I think the answer to these contentions must be that the applicants have a right of appeal and these cannot be valid reasons for taking away that right from them. It is undoubtedly true that the 3rd respondent has the judgment of the High Court in its favour, but in this application, I am not dealing with the issue of whether or not that judgment ought to be enforced. That is a totally separate matter and if and when it comes up for consideration, I have no doubt it will be dealt with according to its merits. Again it is true that the orders sought to be challenged on appeal were made way back in 1995, but thereafter the proceedings were not made available to the applicants until the 8th October, 1996; the applicants cannot be blamed for that. The appeal was filed on the 18th December, 1996 and it was struck out on the 15th April, 1997. It was struck out on the application of the 3rd respondent. That application was not filed in court until the 8th April, 1997; that was just about one week before the hearing of the appeal. The application to strike out could have been filed much earlier. I think I have said enough to show that I am of the view the orders sought by the applicants ought to be granted. I have not found it necessary to refer to the authorities cited by Mr. Inamdar; this is not out of disrespect to his industry and research. It is just that we have sufficient authorities of our own on the subject and I see no occasion for seeking elucidation from elsewhere.
My decision on the motion before me shall be that the motion is allowed and the notice of appeal must be filed within three days from the date hereof. The record of appeal must be lodged within fourteen days from the date of filing the notice of appeal. The costs of the application shall be in the intended appeal. Those shall be my orders.

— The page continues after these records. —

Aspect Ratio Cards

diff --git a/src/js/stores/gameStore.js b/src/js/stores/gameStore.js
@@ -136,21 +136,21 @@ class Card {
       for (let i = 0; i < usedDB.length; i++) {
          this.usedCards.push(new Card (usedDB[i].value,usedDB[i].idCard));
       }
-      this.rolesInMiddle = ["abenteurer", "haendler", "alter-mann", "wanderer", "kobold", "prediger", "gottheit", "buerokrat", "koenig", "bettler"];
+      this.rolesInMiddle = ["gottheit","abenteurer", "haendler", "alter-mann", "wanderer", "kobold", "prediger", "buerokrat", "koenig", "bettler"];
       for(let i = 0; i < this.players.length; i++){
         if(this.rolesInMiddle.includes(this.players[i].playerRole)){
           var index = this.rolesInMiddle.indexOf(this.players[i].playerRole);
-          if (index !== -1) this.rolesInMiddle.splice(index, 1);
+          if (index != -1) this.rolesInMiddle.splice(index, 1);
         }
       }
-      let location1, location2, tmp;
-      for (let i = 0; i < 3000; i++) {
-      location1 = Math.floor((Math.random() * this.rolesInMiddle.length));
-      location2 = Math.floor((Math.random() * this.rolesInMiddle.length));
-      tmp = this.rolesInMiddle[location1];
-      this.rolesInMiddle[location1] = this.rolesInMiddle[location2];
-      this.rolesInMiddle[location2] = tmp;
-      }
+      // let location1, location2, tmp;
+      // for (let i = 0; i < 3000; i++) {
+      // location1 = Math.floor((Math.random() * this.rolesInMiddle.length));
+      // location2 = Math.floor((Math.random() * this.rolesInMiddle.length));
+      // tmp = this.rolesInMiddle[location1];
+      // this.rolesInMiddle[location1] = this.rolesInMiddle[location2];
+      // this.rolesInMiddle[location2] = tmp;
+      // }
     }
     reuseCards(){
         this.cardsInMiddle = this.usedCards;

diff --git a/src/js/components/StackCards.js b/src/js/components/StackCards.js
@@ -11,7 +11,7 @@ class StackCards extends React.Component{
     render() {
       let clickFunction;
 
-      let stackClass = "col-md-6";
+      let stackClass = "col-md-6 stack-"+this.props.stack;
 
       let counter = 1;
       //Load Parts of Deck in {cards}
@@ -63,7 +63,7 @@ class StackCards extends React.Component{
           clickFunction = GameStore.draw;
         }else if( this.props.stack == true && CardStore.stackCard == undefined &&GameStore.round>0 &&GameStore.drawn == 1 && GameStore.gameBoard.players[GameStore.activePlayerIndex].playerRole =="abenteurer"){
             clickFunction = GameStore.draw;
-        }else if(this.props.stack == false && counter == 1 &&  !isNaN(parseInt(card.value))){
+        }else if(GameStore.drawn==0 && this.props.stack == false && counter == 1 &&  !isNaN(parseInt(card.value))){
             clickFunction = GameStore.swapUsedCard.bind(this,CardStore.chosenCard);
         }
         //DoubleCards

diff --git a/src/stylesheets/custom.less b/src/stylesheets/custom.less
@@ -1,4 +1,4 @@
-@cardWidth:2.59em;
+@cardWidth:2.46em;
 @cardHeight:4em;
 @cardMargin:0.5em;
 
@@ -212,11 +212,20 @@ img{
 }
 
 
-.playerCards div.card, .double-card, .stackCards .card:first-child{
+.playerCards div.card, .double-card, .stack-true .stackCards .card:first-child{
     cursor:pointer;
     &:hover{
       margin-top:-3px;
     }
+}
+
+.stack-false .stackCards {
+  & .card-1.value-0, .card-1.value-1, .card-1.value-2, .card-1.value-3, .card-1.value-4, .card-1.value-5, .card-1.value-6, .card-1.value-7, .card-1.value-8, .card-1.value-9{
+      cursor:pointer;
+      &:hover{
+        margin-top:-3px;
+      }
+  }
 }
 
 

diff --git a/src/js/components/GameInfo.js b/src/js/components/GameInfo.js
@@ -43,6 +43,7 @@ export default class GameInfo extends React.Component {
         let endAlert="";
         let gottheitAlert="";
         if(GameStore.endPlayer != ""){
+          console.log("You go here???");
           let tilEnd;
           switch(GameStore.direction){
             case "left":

Dated and delivered at Nairobi this 25th day of April, 1997.
R. S. C. OMOLO
JUDGE OF APPEAL
I certify that this is a true copy of the original.